Records excerpted from a collection:
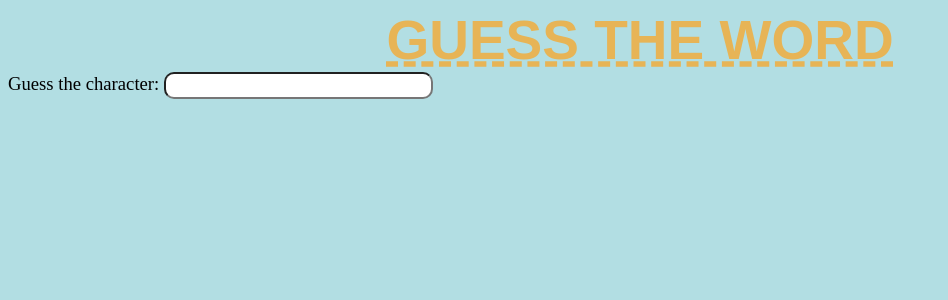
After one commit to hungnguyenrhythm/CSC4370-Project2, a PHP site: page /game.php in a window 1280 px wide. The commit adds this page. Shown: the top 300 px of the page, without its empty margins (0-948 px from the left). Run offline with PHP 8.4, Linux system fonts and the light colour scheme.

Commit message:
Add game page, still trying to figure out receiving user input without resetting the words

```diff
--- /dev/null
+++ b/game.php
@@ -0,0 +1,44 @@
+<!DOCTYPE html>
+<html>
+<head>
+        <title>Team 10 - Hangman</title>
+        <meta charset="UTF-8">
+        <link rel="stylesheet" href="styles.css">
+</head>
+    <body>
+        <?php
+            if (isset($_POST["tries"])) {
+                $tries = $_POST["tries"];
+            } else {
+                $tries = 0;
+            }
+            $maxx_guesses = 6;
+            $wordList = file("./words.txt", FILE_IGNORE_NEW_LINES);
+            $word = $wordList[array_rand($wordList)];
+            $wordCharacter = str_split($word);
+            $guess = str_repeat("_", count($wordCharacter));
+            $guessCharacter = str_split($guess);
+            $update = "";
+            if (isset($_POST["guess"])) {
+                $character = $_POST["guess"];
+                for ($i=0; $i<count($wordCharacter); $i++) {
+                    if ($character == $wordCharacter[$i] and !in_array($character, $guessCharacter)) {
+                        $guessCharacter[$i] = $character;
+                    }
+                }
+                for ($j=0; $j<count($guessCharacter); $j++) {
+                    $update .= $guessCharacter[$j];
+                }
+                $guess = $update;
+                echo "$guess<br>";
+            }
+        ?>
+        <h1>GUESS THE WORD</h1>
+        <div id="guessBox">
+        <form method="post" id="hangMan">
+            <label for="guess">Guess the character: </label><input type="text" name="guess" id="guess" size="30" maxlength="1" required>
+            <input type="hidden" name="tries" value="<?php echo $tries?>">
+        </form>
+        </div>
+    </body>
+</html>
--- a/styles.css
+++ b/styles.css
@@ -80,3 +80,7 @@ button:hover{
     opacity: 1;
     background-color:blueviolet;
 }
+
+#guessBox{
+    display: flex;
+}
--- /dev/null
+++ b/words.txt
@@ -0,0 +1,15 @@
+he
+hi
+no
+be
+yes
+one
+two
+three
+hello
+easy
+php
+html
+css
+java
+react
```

What the task asks: Your copy should match the records above word for word, but without images.

Solution to this task:
After one commit to hungnguyenrhythm/CSC4370-Project2, a PHP site: page /game.php in a window 1280 px wide. The commit adds this page. Shown: the top 300 px of the page, without its empty margins (0-948 px from the left). Run offline with PHP 8.4, Linux system fonts and the light colour scheme.

Commit message:
Add game page, still trying to figure out receiving user input without resetting the words

```diff
--- /dev/null
+++ b/game.php
@@ -0,0 +1,44 @@
+<!DOCTYPE html>
+<html>
+<head>
+        <title>Team 10 - Hangman</title>
+        <meta charset="UTF-8">
+        <link rel="stylesheet" href="styles.css">
+</head>
+    <body>
+        <?php
+            if (isset($_POST["tries"])) {
+                $tries = $_POST["tries"];
+            } else {
+                $tries = 0;
+            }
+            $maxx_guesses = 6;
+            $wordList = file("./words.txt", FILE_IGNORE_NEW_LINES);
+            $word = $wordList[array_rand($wordList)];
+            $wordCharacter = str_split($word);
+            $guess = str_repeat("_", count($wordCharacter));
+            $guessCharacter = str_split($guess);
+            $update = "";
+            if (isset($_POST["guess"])) {
+                $character = $_POST["guess"];
+                for ($i=0; $i<count($wordCharacter); $i++) {
+                    if ($character == $wordCharacter[$i] and !in_array($character, $guessCharacter)) {
+                        $guessCharacter[$i] = $character;
+                    }
+                }
+                for ($j=0; $j<count($guessCharacter); $j++) {
+                    $update .= $guessCharacter[$j];
+                }
+                $guess = $update;
+                echo "$guess<br>";
+            }
+        ?>
+        <h1>GUESS THE WORD</h1>
+        <div id="guessBox">
+        <form method="post" id="hangMan">
+            <label for="guess">Guess the character: </label><input type="text" name="guess" id="guess" size="30" maxlength="1" required>
+            <input type="hidden" name="tries" value="<?php echo $tries?>">
+        </form>
+        </div>
+    </body>
+</html>
--- a/styles.css
+++ b/styles.css
@@ -80,3 +80,7 @@ button:hover{
     opacity: 1;
     background-color:blueviolet;
 }
+
+#guessBox{
+    display: flex;
+}
--- /dev/null
+++ b/words.txt
@@ -0,0 +1,15 @@
+he
+hi
+no
+be
+yes
+one
+two
+three
+hello
+easy
+php
+html
+css
+java
+react
```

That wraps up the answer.